AO: Well I think there’s a need for a lot more transparency about the way this is done. I don’t know if you remember Chukwudi that at first, when the social distancing measures came in, and then the lockdown, that there were reports of gangs of youths and attacks by robbers, burglars and so on and so forth, and the Police kept on coming out and saying: Oh, we’re on top of it, we have dealt with this situation here, we have dealt with that situation there. And yet those reports kept on coming. And I think that the Police should rather be a little bit more … open about the challenges that they are facing. We know that … just as the ordinary law abiding citizen is going about their business and earning their living, if they are able to do that, even then, they face these … this sort of extortion from every … variety of area boys, area girls and so on, people who batten off the effort or … and labour of others. Now that the lockdown has prevented those people from being able to batten on their fellow working people, they have resorted to more forceful methods. So I think that the Police need to be much more responsive when issues are raised, and at the same time, they should … this is a time when we expect these groups like the Àmọtẹkùn and the Lagos State … outfit … these are the times when they need to be up and doing, so that people – not in areas in the centre of town, Lagos, Victoria Island and Ikoyi … Surulere and Yaba, but that people who are outside, particularly in those areas that the Lagos State Government had identified as hotspots, that those people are also protected.
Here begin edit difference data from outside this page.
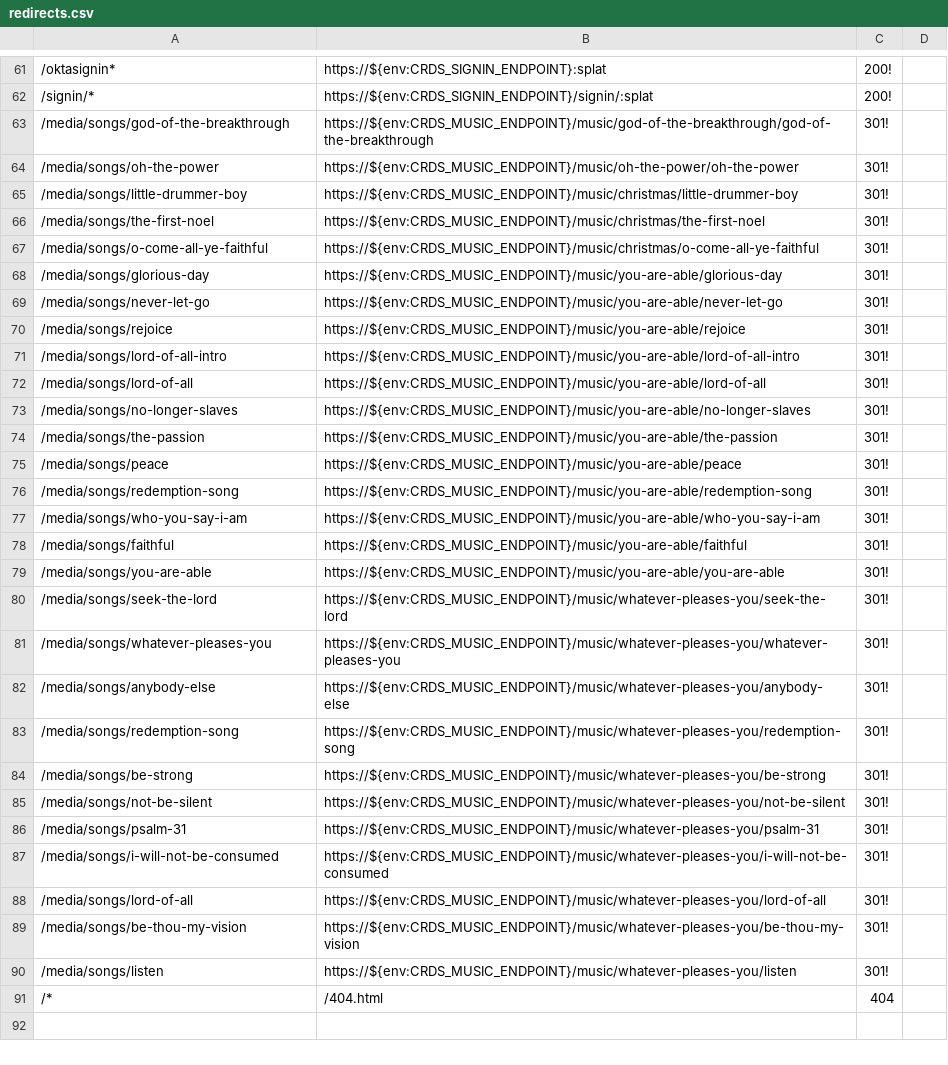
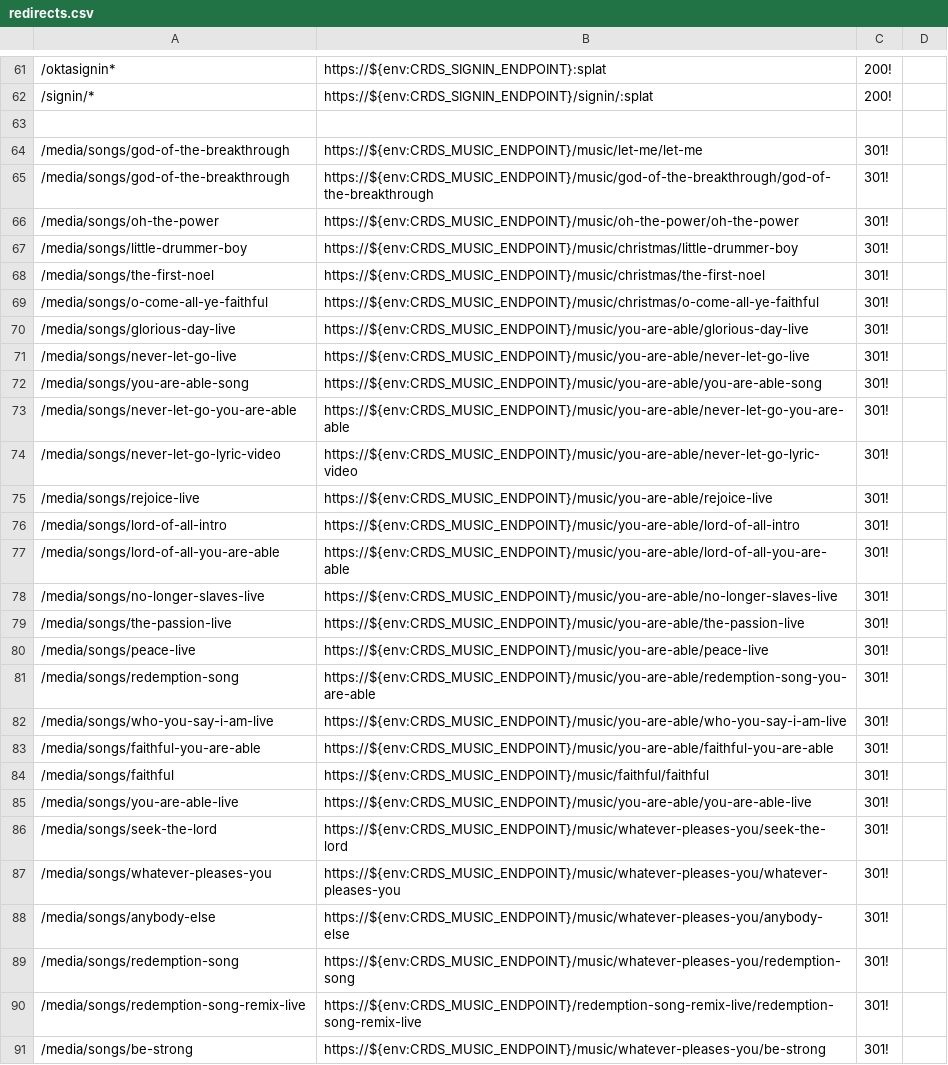
Before and after one commit to crdschurch/crds-net, a CSV file: redirects.csv, drawn as a sheet; only a part is shown, gaps mark what is left out; the shorter side is filled out with more unchanged rows; addresses are those after the commit; the diff names each change by its address in the sheet, - before the commit and + after, or states it on an @@ line.

Commit message:
US17682-redirects - Corrects song paths

```diff
--- a/redirects.csv
+++ b/redirects.csv
+row 63: (empty)
+row 64: /media/songs/god-of-the-breakthrough | https://${env:CRDS_MUSIC_ENDPOINT}/music/let-me/let-me | 301!
-A70: /media/songs/glorious-day
+A70: /media/songs/glorious-day-live
-B70: https://${env:CRDS_MUSIC_ENDPOINT}/music/you-are-able/glorious-day
+B70: https://${env:CRDS_MUSIC_ENDPOINT}/music/you-are-able/glorious-day-live
-A71: /media/songs/never-let-go
+A71: /media/songs/never-let-go-live
-B71: https://${env:CRDS_MUSIC_ENDPOINT}/music/you-are-able/never-let-go
+B71: https://${env:CRDS_MUSIC_ENDPOINT}/music/you-are-able/never-let-go-live
+row 72: /media/songs/you-are-able-song | https://${env:CRDS_MUSIC_ENDPOINT}/music/you-are-able/you-are-able-song | 301!
+row 73: /media/songs/never-let-go-you-are-able | https://${env:CRDS_MUSIC_ENDPOINT}/music/you-are-able/never-let-go-you-are-able | 301!
+row 74: /media/songs/never-let-go-lyric-video | https://${env:CRDS_MUSIC_ENDPOINT}/music/you-are-able/never-let-go-lyric-video | 301!
-A75: /media/songs/rejoice
+A75: /media/songs/rejoice-live
-B75: https://${env:CRDS_MUSIC_ENDPOINT}/music/you-are-able/rejoice
+B75: https://${env:CRDS_MUSIC_ENDPOINT}/music/you-are-able/rejoice-live
-A77: /media/songs/lord-of-all
+A77: /media/songs/lord-of-all-you-are-able
-B77: https://${env:CRDS_MUSIC_ENDPOINT}/music/you-are-able/lord-of-all
+B77: https://${env:CRDS_MUSIC_ENDPOINT}/music/you-are-able/lord-of-all-you-are-able
-A78: /media/songs/no-longer-slaves
+A78: /media/songs/no-longer-slaves-live
-B78: https://${env:CRDS_MUSIC_ENDPOINT}/music/you-are-able/no-longer-slaves
+B78: https://${env:CRDS_MUSIC_ENDPOINT}/music/you-are-able/no-longer-slaves-live
-A79: /media/songs/the-passion
+A79: /media/songs/the-passion-live
-B79: https://${env:CRDS_MUSIC_ENDPOINT}/music/you-are-able/the-passion
+B79: https://${env:CRDS_MUSIC_ENDPOINT}/music/you-are-able/the-passion-live
-A80: /media/songs/peace
+A80: /media/songs/peace-live
-B80: https://${env:CRDS_MUSIC_ENDPOINT}/music/you-are-able/peace
+B80: https://${env:CRDS_MUSIC_ENDPOINT}/music/you-are-able/peace-live
-B81: https://${env:CRDS_MUSIC_ENDPOINT}/music/you-are-able/redemption-song
+B81: https://${env:CRDS_MUSIC_ENDPOINT}/music/you-are-able/redemption-song-you-are-able
-A82: /media/songs/who-you-say-i-am
+A82: /media/songs/who-you-say-i-am-live
-B82: https://${env:CRDS_MUSIC_ENDPOINT}/music/you-are-able/who-you-say-i-am
+B82: https://${env:CRDS_MUSIC_ENDPOINT}/music/you-are-able/who-you-say-i-am-live
+row 83: /media/songs/faithful-you-are-able | https://${env:CRDS_MUSIC_ENDPOINT}/music/you-are-able/faithful-you-are-able | 301!
-B84: https://${env:CRDS_MUSIC_ENDPOINT}/music/you-are-able/faithful
+B84: https://${env:CRDS_MUSIC_ENDPOINT}/music/faithful/faithful
-A85: /media/songs/you-are-able
+A85: /media/songs/you-are-able-live
-B85: https://${env:CRDS_MUSIC_ENDPOINT}/music/you-are-able/you-are-able
+B85: https://${env:CRDS_MUSIC_ENDPOINT}/music/you-are-able/you-are-able-live
+row 90: /media/songs/redemption-song-remix-live | https://${env:CRDS_MUSIC_ENDPOINT}/redemption-song-remix-live/redemption-song-remix-live | 301!
```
I think that … we have the … the police have been told by the Inspector-General that they need to enforce the lockdown with full respect and regard for the human rights of Nigerians. Now we haven’t seen that, the National Human Rights Commission report last week made that clear. But the police need to go beyond words, and showing one or two who are caught on camera, because not everybody can be taking films when abuses are taking place. There needs to be a lot more information and education of the Police themselves, the ones who are on the front line, so that they know how to deal with issues. It’s ridiculous, as has been said – I think by Rotimi last week – that if your objective to say people should go home and #StayHome, and the person is going home, then what is the need for violence and all these other abuses that we’ve seen, of people being forced to swim in gutters? These things are not acceptable even in any situation, but they are particularly unacceptable when everybody is under pressure. So I think that the Civil Society recommendations in their letter to the President need to be … they need to be taken seriously and to really, call on the government to do more than lip service in that regard.
CE: Alright thank you very much Ayo Obe. I’m very certain that a lot of Nigerians are expectant. They would like to know what the framework would be going forward how we are going to contain COVID-19. Thank you so much for the insight you have shared. God bless you!
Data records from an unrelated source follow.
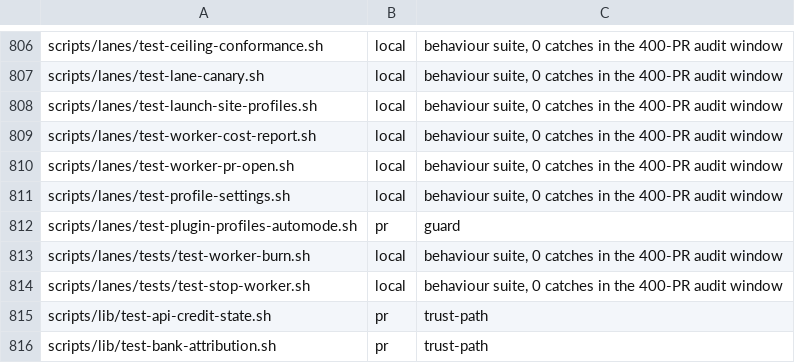
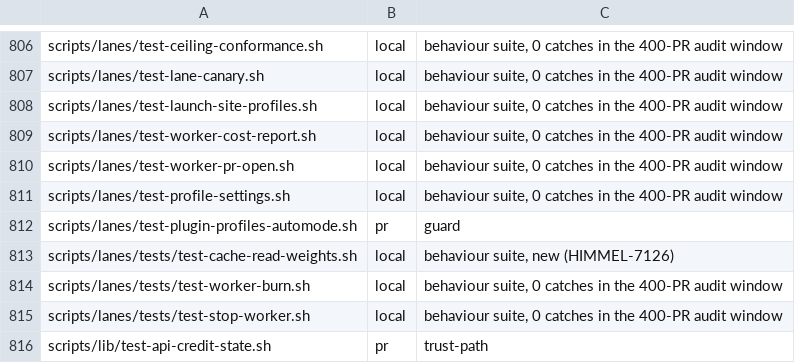
Before and after one commit to yotamleo-org/Himmel, a TSV file: scripts/ci/suite-tiers.tsv, drawn as a sheet; only a part is shown, gaps mark what is left out; the shorter side is filled out with more unchanged rows; the diff names each change by its address in the sheet, - before the commit and + after, or states it on an @@ line.

```diff
--- a/scripts/ci/suite-tiers.tsv
+++ b/scripts/ci/suite-tiers.tsv
+row 813: scripts/lanes/tests/test-cache-read-weights.sh | local | behaviour suite, new (HIMMEL-7126)
```
Also changed, not shown: scripts/ci/suite-durations.tsv, 21 other files.
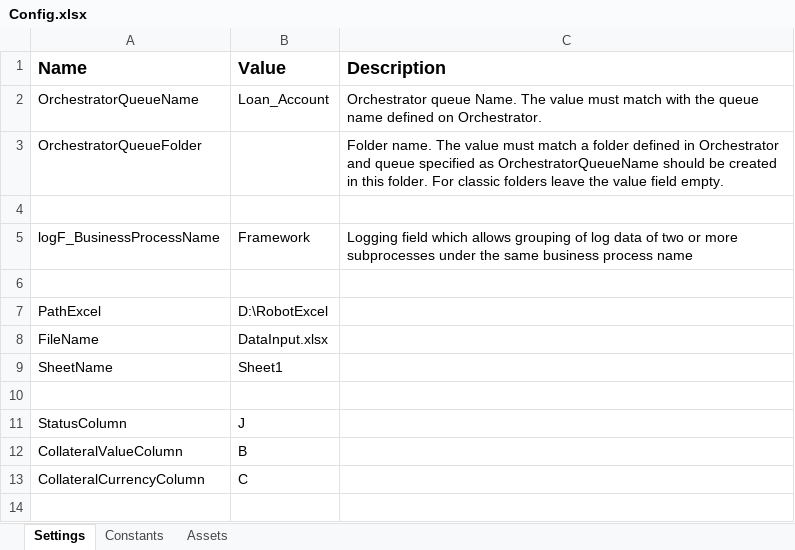
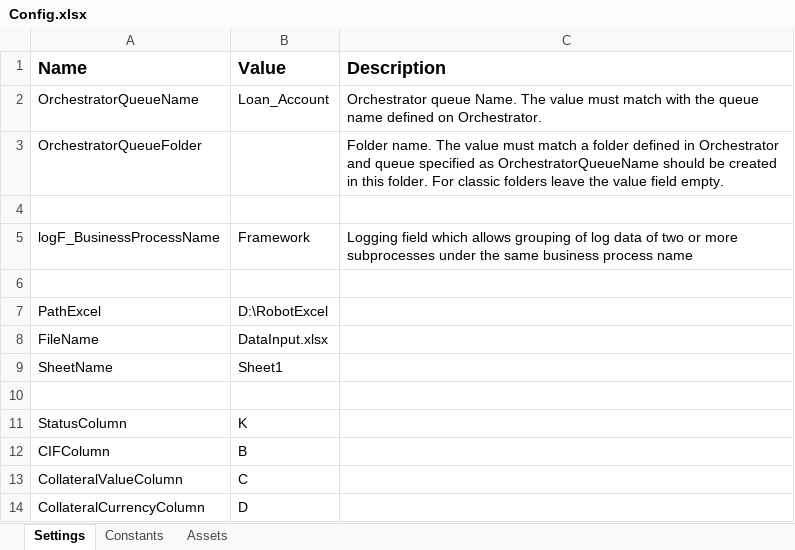
Before and after one commit to johny444/UiPath_LoanAccount, an Excel workbook: Data/Config.xlsx, sheet Settings, drawn as a sheet; values as stored, in another font and other column widths than the file's, no borders; addresses are those after the commit; the diff names each change by its address in the sheet, - before the commit and + after, or states it on an @@ line.

```diff
--- a/Data/Config.xlsx (sheet Settings)
+++ b/Data/Config.xlsx (sheet Settings)
-B11 (Value): J
+B11 (Value): K
+row 12: CIFColumn | B
-B13 (Value): B
+B13 (Value): C
-B14 (Value): C
+B14 (Value): D
```
Also changed, not shown: 16 other files.
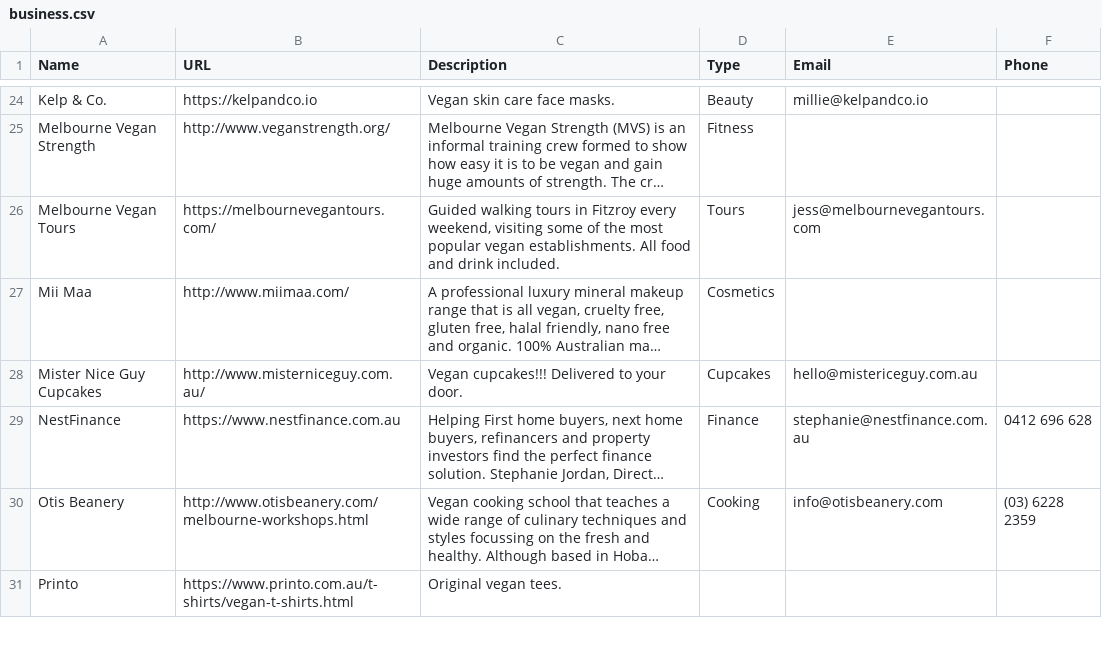
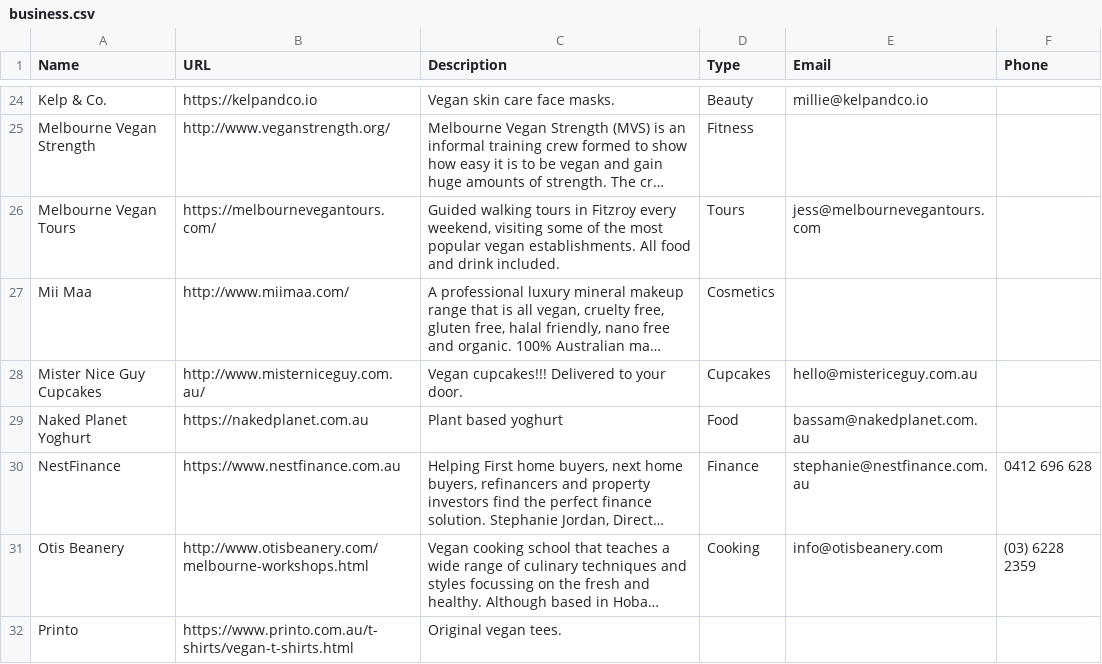
Before and after one commit to xaviershay/veganmelb, a CSV file: data/business.csv, drawn as a sheet; only a part is shown, gaps mark what is left out; long unchanged cells end in …; the diff names each change by its address in the sheet, - before the commit and + after, or states it on an @@ line.

Commit message:
Add Naked Planet

```diff
--- a/data/business.csv
+++ b/data/business.csv
+row 29: Naked Planet Yoghurt | https://nakedplanet.com.au | Plant based yoghurt | Food | bassam@nakedplanet.com.au
```
Also changed, not shown: 1 other file.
AO: Thank you. I would just end by saying just as Nigeria Info has its great outreach and public information, the civil society said that the Federal Government and the State Governments need to … the way that they go during elections: they need to go out, using town criers, radio and television, going into communities, and … because they say, This is a campaign for every Nigerian’s survival. And I think that the Nigerians that you see … if you happen to step outside you will see that many people are really not taking the issue of face masks, social distancing and so on and so forth, seriously. There needs to be a lot more information about this, as Civil Society said. So Chukwudi, I want to thank you very much for giving me the opportunity to look at the IDEAS issues in these matters, and to say that: Yes, Accountability is for government primarily, but it’s also ,when it comes down to it, our own individual Accountability.
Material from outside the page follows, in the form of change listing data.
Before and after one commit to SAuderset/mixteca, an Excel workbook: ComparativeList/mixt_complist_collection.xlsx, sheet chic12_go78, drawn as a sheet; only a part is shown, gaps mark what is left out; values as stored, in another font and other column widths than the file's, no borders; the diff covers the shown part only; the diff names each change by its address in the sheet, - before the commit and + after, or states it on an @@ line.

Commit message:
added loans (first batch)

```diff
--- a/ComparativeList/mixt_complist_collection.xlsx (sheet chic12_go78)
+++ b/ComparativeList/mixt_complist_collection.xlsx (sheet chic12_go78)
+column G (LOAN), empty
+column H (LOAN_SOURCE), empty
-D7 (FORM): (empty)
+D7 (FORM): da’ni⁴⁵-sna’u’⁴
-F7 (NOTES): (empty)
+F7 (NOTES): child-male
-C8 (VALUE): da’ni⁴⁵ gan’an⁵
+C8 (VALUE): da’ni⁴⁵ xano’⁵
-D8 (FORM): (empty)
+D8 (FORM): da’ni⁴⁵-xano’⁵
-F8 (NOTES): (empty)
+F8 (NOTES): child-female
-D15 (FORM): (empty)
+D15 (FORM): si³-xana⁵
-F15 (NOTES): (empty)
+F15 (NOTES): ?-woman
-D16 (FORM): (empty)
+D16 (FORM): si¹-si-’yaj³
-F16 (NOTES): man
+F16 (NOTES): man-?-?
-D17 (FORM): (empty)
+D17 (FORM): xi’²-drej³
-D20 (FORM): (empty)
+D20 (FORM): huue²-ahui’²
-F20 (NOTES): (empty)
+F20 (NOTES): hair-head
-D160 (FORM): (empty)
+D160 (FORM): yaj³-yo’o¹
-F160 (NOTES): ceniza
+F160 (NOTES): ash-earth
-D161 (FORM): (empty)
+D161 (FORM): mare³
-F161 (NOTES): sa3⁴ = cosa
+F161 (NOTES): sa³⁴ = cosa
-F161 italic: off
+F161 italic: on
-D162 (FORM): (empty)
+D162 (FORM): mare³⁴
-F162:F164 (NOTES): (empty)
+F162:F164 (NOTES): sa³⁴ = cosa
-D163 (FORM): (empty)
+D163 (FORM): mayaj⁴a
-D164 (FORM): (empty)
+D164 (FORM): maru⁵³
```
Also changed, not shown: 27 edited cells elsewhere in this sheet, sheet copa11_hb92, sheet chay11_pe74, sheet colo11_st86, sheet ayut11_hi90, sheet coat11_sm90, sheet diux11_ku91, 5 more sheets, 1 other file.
CE: Alright, thank you so much and have a great evening.
AO: I wish you the same.